The workforce is slowly entering the post-pandemic era as vaccines are expected to be available to the general public by the end of the summer.
Now, companies are faced with their next challenge: should workers come back to the office full-time?
If business leaders have learned anything over the past year, it’s that employees are capable of being just as productive (if not more) working from home. However, research has indicated that some workers miss the atmosphere of the office.
According to a study conducted by McKinsey & Co. late last year, many professions are expected to move forward with a combination of both remote and in-person work arrangements.
Of course, this depends on the occupation. Those within the professional services, finance and IT world saw little to no loss in productivity when working remotely.
However, tasks that are easily performed in-person, such as mentoring, coaching and training, will likely need an office in some form.
There are still other factors to take into consideration when deciding who needs to return to the office and how to balance hybrid arrangements.
One way to guarantee that there is a healthy balance between in-person and remote work is to schedule regular, informal virtual meetings and transition those to in-person once it is safe.
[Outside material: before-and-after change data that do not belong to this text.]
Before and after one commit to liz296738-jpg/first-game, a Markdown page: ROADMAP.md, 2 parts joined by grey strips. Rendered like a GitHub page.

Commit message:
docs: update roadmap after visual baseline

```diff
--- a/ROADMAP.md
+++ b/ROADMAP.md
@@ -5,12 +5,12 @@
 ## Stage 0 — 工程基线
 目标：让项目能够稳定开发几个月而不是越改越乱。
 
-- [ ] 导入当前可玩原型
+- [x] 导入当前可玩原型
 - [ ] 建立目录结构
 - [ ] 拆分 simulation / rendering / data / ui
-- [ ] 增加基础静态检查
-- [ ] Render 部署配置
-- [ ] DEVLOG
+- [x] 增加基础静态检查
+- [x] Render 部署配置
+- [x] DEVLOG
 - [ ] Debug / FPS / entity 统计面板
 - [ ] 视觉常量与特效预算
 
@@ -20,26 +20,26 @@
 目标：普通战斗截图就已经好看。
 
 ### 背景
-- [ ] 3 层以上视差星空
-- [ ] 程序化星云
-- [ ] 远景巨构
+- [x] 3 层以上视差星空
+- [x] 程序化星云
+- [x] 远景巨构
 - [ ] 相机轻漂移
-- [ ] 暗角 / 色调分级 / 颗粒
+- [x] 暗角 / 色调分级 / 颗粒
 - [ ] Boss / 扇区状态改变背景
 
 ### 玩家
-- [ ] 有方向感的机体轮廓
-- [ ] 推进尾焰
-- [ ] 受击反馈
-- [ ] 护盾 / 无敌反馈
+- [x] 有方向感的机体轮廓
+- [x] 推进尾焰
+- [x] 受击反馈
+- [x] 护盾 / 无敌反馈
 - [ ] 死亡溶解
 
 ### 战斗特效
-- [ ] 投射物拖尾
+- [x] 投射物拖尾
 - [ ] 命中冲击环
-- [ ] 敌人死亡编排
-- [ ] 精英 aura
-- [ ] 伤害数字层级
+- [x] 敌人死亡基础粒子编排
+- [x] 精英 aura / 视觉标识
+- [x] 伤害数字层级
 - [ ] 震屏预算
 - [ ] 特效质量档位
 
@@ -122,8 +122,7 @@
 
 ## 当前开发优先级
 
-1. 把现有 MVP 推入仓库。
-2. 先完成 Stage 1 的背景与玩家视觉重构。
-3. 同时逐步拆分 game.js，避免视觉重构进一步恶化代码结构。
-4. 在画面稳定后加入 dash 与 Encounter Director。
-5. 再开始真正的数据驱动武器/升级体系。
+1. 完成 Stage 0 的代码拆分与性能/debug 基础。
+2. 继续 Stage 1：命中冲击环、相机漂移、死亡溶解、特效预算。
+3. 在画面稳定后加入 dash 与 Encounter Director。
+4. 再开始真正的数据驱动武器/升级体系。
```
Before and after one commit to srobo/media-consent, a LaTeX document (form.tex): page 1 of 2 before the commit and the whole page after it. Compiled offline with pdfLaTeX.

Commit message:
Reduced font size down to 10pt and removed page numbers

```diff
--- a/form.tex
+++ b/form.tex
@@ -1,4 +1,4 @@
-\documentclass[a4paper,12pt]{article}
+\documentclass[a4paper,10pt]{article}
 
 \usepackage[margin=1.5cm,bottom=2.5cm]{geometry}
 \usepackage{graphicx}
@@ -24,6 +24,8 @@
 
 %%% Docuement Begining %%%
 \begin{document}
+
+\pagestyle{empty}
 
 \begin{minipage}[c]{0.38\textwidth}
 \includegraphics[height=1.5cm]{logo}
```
Doing so keeps everyone on the same page and ensures both employees and employers that they are working in tandem.